When Yen Trinh came to study at UW-La Crosse from Vietnam, understanding American banking was a challenge. Big, American bank brands like Wells Fargo and Bank of America didn’t ring a bell. She had more questions than answers about the best bank for making international transactions and more.
Trinh, a junior, and UW-L senior Devan Johnson hope to improve an international students’ understanding of bank choices and financial literacy with a research project they’ll launch next fall with a UW-L Undergraduate Research and Creativity grant for $1,300. Both are finance and marketing majors working with their mentor on the project, Shane Van Dalsem, an associate professor of finance.
Their research is purposefully an international collaboration, involving an international student, Trinh, and domestic student, Johnson, from Appleton, Wis. Their grant is the first awarded through the URC’s Scholars without Borders program, an initiative to link international and domestic students in collaborative research, says Scott Cooper, UW-L director of undergraduate research.

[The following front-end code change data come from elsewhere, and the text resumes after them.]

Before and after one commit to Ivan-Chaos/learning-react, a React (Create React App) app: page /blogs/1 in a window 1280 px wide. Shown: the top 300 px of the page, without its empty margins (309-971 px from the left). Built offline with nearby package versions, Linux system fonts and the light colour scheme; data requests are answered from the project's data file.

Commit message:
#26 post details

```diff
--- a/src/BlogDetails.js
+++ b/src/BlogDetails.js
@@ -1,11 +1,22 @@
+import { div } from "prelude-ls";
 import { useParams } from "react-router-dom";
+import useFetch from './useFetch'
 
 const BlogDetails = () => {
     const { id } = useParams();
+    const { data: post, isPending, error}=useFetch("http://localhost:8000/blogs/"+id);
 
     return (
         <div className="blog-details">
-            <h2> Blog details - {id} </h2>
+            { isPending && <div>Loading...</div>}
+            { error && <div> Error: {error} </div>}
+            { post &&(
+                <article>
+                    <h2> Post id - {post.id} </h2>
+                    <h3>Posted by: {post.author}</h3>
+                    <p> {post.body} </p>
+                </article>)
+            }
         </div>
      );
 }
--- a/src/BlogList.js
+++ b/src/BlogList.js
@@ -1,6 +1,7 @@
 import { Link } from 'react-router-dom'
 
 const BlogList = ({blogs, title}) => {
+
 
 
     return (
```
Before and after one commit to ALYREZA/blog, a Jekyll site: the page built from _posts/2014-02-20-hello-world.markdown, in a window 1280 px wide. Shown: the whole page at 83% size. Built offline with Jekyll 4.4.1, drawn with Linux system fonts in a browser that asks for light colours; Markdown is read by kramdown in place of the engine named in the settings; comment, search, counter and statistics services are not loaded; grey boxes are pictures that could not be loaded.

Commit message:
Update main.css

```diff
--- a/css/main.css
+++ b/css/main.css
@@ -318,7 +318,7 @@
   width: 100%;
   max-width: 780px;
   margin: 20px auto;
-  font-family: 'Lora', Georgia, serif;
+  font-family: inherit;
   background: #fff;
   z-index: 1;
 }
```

Cooper is hopeful the program expands as more students become aware of this international, collaborative research opportunity. Scholars without Borders should be replicated throughout the U.S., says Jay Lokken, UW-L director of International Education.
“As the global market and international research collaborations continue to grow, our students will find themselves interacting in a global venue,” says Lokken. “The experience they receive as student researchers will increase their research and collaboration skill sets, and set them apart in the international research arena.”
Trinh, Johnson and Van Dalsam are breaking new ground with the successful start of this program and their efforts should be commended and replicated, says Lokken.
“We have different backgrounds and perspectives so we can support each other,” says Trinh about her research partner.
Trinh and Johnson plan to send out an online survey fall semester to UW-L students as well as students from a few other colleges in hopes of understanding international student preferences in banking and measure their financial literacy. Trinh hypothesizes that factors such as physical location and international services will be important.
Ultimately, the two want to help the UW-L Office of International Education offer more programs to improve financial literacy, as well as offer more options for students to choose from when selecting a bank.
Collaborative research will help Johnson gain experience to pursue a future career in an international finance. Moreover, he says it will help international students.
“Financial literacy is a fundamental building block for a successful future,” he notes. “Especially for international students coming to La Crosse, it’s good that they have a strong foundation to build upon.”
Cooper, also a professor of biology, has watched international students work with domestic students in his lab on a joint undergraduate research grant. “When students work together on a common project, many of the cultural differences melt away,” he says.